      I think you’ve identified a valid issue and worker’s rights are important certainly, India does in fact feel the same way (China, what a surprise, does not), I don’t object to the right to strike but I do object to the idea that strikes are a matter of course in the public sector, year in and year out. So while I agree that civil servants should probably earn more in the long run, I also disagree that the requests are reasonable given the current circumstances – the government doesn’t really have the money to pay huge raises without dropping public spending on other projects; whether the civil servants (again in general) actually deserve a raise of more than the inflation rate (on the back of some serious increases over the last few years) is a fairly contentious issue and paying public sector workers more would not seriously address the income inequality you spoke about considering the tiny proportion of the population that they make up.

  • Mathabo

    Hi Mac,

    Thank-you for the article.

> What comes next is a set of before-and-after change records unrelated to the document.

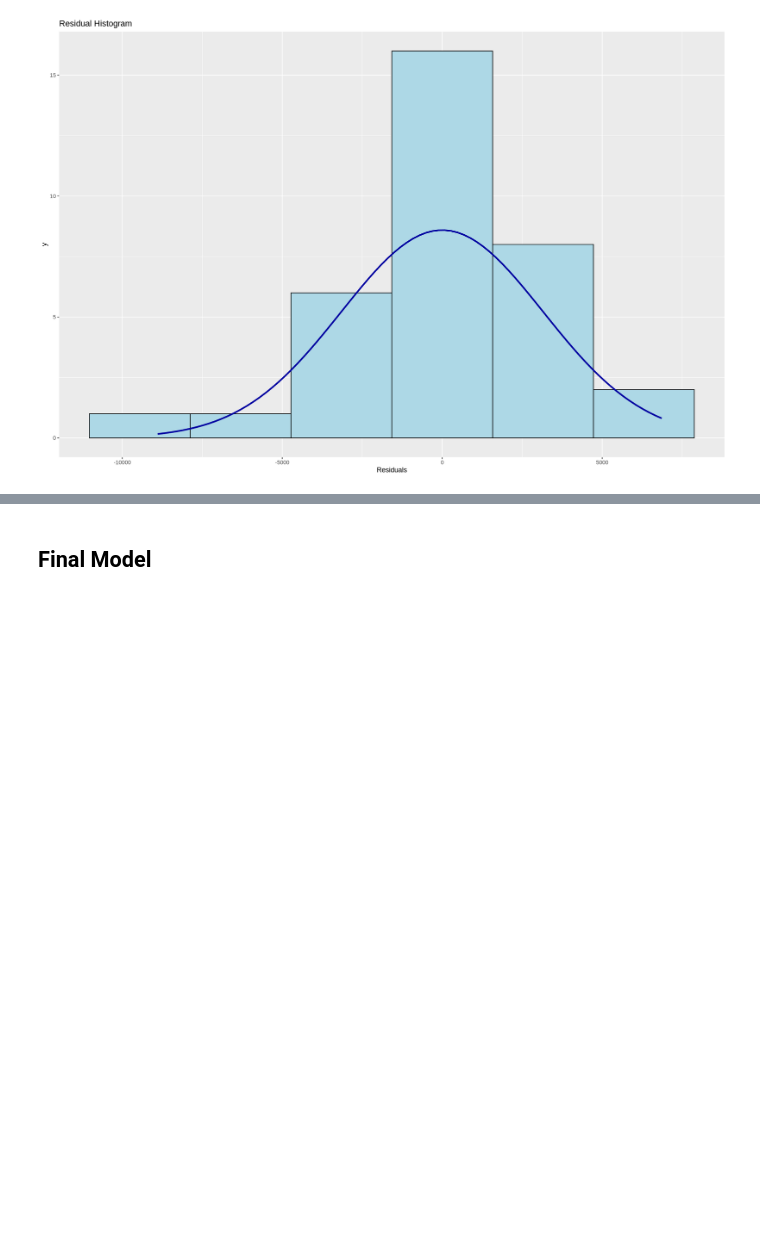
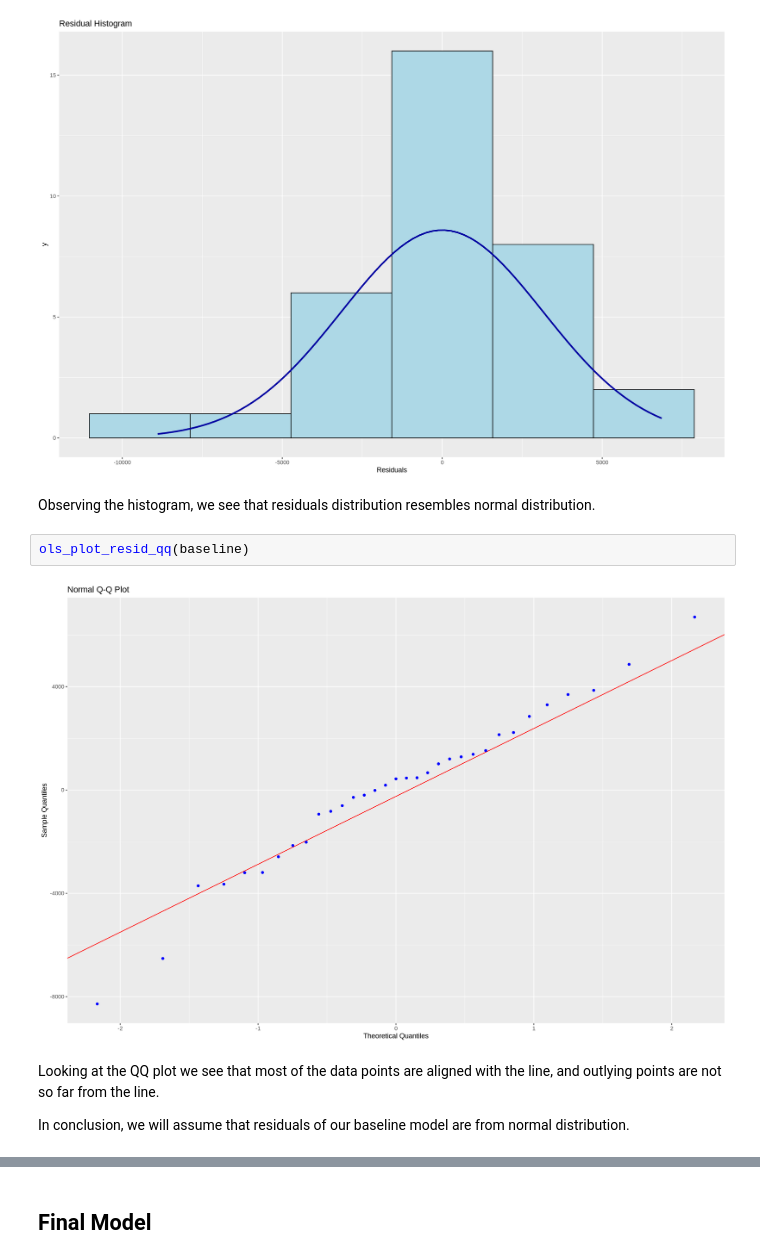
Before and after one commit to nickobard/eurostat-datasets-analysis, a Jupyter notebook: sem-3/semestral-work.ipynb, the cells around one changed output, grey strips where cells are left out. Saved outputs shown, nothing was run; the diff lists cells and outputs as text; blank space fills up the shorter version.

```diff
--- a/sem-3/semestral-work.ipynb
+++ b/sem-3/semestral-work.ipynb
@@ -969,3 +989,13 @@ In the result we fail to reject the null hypothesis that residuals are not norma
 ols_plot_resid_hist(baseline)
 # %% [output]
 [figure]
+# %% [markdown]
+Observing the histogram, we see that residuals distribution resembles normal distribution.
+# %%
+ols_plot_resid_qq(baseline)
+# %% [output]
+[figure, added]
+# %% [markdown]
+Looking at the QQ plot we see that most of the data points are aligned with the line, and outlying points are not so far from the line.
+
+In conclusion, we will assume that residuals of our baseline model are from normal distribution.
```
Also changed, not shown: parts of 16 cells of this notebook.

Great read and it raises some good points; however pointing fingers at the ANC, COSATU and striking “lambs” isn’t a difficult task. I think we can agree the strikes have a huge impact on the general well-being of the country and that by resolving the issue within the shortest time frame reduces short term losses incurred on many aspects. Like Jonathan says “It’s a difficult tension and I’m glad I don’t need to make the decision”.

    Newspapers and the DA have a full-time job of pointing out how the government can handle things better. How about looking into the long term? I would like to offer a challenge that you write a follow-up article on what long term steps have been taken, or should be taken (in your opinion), as possible resolution to this situation. Has government taken any steps to alleviate a re-occurrence of these strikes or is the light at the end of the tunnel another Metro train crash??

    Look forward to further articles.
    Regards

    • That’s not a bad idea at all. I think Zuma’s stronger stance against strikers this time round was an important first step. Mobilising the SANDF to pick up the pieces where the strikers were content to not only allow people to perish in hospitals, but to actively obstruct their healthcare, was a great display of leadership, if somewhat rare from our president.

  • amy

    I don’t have a problem with striking for a reasonable cause (such as fairness). However, I do have a problem when these civil servants elect to take upon striking as their /primary/ cause. I recall hearing about an instance where a man with a chopped off hand was turned away by 3 hospitals because the doctors were on strike. In such a case, “striking for fairness” becomes an act that is against public policy. Doctors should be, first and foremost, the caretakers of our country. When they neglect that duty (or when they are pressured to turn away patients) then the water gets considerably murkier. Same with teachers. If your school closed down for the duration of the strike – fine. But don’t go around threatening private school teachers and students because they have decided to carry on teaching and learning.

    I don’t agree with the violence that accompanies the strikes, and I think that is an element that needs to be removed.